Crypto Africa Roundup: Why South Africans Buy Crypto, Zambian Authorities Shut Down Scam


In our Crypto Africa Roundup, YouHash take a look at some recent developments on the fast-growing crypto continent.

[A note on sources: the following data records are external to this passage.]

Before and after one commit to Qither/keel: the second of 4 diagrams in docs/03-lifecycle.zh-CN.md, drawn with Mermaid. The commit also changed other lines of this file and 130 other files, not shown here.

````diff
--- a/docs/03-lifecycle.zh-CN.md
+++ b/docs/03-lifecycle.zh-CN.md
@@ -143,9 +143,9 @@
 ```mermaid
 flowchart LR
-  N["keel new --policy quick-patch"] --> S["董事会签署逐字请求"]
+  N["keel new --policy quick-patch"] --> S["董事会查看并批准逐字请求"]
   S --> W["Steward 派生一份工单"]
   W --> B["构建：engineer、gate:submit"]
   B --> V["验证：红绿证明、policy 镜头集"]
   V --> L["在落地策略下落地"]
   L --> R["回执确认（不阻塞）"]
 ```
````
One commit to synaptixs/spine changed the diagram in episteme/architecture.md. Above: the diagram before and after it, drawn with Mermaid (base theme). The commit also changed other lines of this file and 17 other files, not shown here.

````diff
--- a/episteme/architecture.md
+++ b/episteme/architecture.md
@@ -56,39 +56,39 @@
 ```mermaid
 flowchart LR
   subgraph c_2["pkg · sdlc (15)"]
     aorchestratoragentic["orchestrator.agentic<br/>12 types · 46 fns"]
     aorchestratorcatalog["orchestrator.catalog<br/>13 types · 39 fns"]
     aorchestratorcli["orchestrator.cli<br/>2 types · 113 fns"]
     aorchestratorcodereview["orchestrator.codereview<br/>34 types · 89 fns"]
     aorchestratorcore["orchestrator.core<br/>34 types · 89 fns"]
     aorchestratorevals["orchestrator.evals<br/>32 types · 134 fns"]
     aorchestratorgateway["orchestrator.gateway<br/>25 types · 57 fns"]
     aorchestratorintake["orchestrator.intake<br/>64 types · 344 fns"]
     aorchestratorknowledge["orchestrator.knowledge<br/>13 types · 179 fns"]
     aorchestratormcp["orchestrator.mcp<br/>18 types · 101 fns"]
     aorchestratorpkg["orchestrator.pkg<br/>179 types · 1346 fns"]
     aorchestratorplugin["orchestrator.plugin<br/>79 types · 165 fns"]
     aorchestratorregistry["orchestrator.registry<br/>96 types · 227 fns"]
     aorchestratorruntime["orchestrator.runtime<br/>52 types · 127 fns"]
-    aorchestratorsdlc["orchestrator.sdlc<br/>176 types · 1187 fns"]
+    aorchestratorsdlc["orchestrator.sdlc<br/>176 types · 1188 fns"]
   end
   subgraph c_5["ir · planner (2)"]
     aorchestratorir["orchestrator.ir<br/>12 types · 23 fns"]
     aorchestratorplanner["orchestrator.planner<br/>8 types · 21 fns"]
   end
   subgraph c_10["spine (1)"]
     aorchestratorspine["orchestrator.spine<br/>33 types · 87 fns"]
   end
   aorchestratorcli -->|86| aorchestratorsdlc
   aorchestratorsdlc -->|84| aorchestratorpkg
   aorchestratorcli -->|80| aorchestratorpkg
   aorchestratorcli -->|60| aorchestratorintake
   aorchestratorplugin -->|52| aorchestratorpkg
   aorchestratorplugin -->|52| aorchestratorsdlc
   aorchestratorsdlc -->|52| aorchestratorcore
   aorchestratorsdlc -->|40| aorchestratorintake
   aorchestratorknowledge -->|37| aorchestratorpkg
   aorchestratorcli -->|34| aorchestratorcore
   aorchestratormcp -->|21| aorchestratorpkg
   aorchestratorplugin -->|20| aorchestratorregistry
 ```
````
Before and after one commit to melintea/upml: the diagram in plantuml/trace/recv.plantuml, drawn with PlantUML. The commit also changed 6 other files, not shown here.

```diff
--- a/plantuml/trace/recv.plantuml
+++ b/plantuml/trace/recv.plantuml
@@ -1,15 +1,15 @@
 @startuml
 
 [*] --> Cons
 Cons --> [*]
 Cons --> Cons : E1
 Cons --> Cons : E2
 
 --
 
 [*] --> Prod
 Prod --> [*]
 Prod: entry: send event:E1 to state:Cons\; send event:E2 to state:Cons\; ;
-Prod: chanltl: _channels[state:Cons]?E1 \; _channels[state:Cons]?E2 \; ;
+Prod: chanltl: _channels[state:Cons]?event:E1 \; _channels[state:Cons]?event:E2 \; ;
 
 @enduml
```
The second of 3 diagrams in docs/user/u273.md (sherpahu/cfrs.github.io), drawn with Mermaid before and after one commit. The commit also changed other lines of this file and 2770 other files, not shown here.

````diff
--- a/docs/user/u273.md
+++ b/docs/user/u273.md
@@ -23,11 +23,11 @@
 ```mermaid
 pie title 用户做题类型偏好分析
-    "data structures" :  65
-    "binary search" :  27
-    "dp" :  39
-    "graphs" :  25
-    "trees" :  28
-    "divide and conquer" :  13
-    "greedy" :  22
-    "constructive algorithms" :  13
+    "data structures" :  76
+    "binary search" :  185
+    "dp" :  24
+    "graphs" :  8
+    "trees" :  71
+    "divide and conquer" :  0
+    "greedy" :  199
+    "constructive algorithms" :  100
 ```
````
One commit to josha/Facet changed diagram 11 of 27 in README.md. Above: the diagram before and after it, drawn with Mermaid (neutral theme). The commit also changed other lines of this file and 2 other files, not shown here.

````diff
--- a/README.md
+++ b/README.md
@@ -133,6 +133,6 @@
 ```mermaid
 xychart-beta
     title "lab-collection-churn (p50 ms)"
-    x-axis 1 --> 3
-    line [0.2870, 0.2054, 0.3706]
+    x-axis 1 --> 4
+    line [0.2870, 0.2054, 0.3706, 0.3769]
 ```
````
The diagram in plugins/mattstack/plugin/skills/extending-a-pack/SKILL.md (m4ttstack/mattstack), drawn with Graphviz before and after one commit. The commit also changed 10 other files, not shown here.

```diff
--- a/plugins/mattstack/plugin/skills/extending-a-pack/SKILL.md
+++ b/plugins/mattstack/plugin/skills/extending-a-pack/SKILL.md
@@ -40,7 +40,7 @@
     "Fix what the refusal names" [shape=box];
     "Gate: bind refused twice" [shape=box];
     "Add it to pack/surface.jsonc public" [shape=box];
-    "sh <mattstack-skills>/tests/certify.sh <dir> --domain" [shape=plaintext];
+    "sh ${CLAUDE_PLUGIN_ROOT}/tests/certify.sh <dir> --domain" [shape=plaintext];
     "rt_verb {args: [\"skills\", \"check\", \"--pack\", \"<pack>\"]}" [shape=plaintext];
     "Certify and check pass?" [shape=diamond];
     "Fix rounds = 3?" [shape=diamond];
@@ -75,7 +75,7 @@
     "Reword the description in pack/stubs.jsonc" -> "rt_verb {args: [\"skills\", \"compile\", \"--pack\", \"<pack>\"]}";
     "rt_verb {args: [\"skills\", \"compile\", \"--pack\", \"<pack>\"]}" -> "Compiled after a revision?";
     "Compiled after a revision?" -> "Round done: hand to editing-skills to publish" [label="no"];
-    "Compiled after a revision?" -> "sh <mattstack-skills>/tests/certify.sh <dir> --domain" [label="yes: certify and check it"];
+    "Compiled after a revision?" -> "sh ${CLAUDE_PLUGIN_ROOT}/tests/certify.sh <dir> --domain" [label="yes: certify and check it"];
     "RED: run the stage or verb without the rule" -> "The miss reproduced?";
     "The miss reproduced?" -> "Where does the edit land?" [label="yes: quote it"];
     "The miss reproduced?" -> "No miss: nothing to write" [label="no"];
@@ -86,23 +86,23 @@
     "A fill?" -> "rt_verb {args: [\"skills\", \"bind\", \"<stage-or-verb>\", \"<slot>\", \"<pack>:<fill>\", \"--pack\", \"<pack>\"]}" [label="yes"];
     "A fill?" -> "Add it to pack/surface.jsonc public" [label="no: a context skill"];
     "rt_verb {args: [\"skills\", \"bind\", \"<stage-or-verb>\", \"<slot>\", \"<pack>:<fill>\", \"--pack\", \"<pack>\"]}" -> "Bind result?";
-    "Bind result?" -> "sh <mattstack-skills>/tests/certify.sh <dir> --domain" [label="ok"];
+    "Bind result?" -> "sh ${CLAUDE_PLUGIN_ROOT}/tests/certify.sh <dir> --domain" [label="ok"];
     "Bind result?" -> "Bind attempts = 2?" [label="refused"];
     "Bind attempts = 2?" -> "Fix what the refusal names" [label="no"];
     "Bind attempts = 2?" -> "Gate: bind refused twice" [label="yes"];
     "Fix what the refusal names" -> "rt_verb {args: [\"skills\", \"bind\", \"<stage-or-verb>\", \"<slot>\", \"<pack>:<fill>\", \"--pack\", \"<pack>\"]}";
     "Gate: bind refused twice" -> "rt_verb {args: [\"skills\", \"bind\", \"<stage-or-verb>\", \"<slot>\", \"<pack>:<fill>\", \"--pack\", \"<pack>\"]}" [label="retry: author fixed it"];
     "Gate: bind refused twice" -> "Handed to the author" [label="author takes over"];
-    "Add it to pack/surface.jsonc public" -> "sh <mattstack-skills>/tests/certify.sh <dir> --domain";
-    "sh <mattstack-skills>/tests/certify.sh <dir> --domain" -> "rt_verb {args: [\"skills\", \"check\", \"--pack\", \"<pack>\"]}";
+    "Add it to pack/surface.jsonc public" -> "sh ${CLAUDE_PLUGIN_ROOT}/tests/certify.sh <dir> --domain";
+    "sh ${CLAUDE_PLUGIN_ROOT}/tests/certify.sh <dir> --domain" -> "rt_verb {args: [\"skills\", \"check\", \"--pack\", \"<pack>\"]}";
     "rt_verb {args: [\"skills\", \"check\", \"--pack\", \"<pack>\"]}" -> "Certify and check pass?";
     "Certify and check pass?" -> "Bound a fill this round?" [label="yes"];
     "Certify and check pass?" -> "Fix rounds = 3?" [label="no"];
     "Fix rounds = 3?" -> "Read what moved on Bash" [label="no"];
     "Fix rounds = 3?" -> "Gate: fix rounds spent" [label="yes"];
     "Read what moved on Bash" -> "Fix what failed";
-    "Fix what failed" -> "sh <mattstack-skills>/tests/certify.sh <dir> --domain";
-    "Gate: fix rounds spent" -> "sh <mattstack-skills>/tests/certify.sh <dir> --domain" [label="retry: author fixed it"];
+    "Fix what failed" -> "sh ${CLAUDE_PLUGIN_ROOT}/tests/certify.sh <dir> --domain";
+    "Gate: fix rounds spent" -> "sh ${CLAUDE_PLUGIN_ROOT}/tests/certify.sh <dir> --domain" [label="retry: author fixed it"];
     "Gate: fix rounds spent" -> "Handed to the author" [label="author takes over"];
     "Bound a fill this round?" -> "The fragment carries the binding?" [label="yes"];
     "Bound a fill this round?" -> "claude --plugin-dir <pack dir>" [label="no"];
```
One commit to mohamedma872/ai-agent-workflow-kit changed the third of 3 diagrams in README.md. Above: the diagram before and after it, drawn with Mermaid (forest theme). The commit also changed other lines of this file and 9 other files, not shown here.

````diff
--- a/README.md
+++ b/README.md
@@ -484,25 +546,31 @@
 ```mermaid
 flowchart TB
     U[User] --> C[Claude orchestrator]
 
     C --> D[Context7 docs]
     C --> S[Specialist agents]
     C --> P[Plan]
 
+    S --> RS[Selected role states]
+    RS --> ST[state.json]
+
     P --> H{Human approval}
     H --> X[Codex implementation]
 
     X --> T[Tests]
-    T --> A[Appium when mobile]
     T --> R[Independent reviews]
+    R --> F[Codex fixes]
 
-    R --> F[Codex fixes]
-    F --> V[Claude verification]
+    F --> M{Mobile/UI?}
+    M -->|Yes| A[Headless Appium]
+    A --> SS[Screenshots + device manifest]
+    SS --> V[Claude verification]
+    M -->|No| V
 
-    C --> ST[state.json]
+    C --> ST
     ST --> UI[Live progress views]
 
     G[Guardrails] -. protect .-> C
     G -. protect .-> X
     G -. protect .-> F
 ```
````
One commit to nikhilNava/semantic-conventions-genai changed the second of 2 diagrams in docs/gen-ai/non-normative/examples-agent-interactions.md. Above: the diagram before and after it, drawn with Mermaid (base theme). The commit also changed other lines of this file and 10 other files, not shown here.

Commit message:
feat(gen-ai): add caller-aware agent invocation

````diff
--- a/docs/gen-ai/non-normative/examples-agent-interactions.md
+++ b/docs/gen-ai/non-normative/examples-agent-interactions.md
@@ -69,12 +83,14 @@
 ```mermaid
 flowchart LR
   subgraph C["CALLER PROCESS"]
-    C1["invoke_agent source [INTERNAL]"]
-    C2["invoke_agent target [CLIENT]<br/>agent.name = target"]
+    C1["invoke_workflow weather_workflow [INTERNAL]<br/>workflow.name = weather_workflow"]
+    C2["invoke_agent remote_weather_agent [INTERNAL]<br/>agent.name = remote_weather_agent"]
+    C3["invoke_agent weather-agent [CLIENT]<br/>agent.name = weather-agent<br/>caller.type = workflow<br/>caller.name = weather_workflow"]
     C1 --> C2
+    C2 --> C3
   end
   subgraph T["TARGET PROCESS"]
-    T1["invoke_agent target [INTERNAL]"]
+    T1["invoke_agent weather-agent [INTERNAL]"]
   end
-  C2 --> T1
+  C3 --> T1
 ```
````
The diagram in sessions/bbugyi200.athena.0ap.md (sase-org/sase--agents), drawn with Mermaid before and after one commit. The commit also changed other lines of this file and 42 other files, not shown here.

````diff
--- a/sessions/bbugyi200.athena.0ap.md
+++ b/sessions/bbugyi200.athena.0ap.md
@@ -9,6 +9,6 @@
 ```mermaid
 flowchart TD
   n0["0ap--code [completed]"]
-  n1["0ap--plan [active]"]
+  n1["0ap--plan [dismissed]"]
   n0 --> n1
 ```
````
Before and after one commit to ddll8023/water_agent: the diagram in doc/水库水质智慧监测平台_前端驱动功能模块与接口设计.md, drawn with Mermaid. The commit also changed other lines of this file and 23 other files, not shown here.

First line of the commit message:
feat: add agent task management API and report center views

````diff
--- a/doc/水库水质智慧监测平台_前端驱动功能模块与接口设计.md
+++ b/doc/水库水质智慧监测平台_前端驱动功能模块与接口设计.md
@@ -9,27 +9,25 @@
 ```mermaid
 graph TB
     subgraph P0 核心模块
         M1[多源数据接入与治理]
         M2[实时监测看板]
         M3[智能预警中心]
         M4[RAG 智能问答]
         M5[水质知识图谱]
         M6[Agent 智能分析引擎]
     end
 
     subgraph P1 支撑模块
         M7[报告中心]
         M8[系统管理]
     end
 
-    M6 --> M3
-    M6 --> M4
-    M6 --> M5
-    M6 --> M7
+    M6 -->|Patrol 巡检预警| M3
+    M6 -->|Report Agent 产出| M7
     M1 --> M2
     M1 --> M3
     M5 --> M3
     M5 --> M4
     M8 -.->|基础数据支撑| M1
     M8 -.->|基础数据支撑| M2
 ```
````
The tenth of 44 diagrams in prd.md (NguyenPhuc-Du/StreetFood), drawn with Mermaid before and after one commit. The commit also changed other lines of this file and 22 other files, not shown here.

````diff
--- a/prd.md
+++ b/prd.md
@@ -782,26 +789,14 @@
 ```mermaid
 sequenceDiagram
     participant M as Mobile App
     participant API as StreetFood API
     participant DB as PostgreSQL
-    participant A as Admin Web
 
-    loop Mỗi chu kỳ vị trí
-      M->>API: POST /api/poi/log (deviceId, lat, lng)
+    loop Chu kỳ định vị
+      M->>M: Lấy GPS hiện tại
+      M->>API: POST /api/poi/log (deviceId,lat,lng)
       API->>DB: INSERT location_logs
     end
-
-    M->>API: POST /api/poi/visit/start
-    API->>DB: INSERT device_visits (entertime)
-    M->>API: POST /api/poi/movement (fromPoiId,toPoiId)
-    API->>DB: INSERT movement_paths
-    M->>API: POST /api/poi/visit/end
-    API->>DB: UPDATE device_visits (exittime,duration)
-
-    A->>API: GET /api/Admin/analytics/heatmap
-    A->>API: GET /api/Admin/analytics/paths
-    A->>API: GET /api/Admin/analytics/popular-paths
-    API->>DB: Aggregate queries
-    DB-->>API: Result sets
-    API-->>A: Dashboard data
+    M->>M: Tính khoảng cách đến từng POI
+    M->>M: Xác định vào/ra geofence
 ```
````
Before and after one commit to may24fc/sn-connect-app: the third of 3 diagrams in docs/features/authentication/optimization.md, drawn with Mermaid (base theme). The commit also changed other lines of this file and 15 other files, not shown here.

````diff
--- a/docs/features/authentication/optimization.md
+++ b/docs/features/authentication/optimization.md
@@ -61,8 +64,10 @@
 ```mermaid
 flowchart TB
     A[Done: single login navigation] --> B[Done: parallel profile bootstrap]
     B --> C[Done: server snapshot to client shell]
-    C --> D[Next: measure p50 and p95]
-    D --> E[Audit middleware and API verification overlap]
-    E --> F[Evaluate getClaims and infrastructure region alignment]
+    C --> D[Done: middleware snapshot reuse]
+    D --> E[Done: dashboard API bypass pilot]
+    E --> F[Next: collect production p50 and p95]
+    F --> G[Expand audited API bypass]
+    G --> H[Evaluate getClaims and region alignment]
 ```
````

Luno Sheds Light On Why South Africans Buy Cryptocurrencies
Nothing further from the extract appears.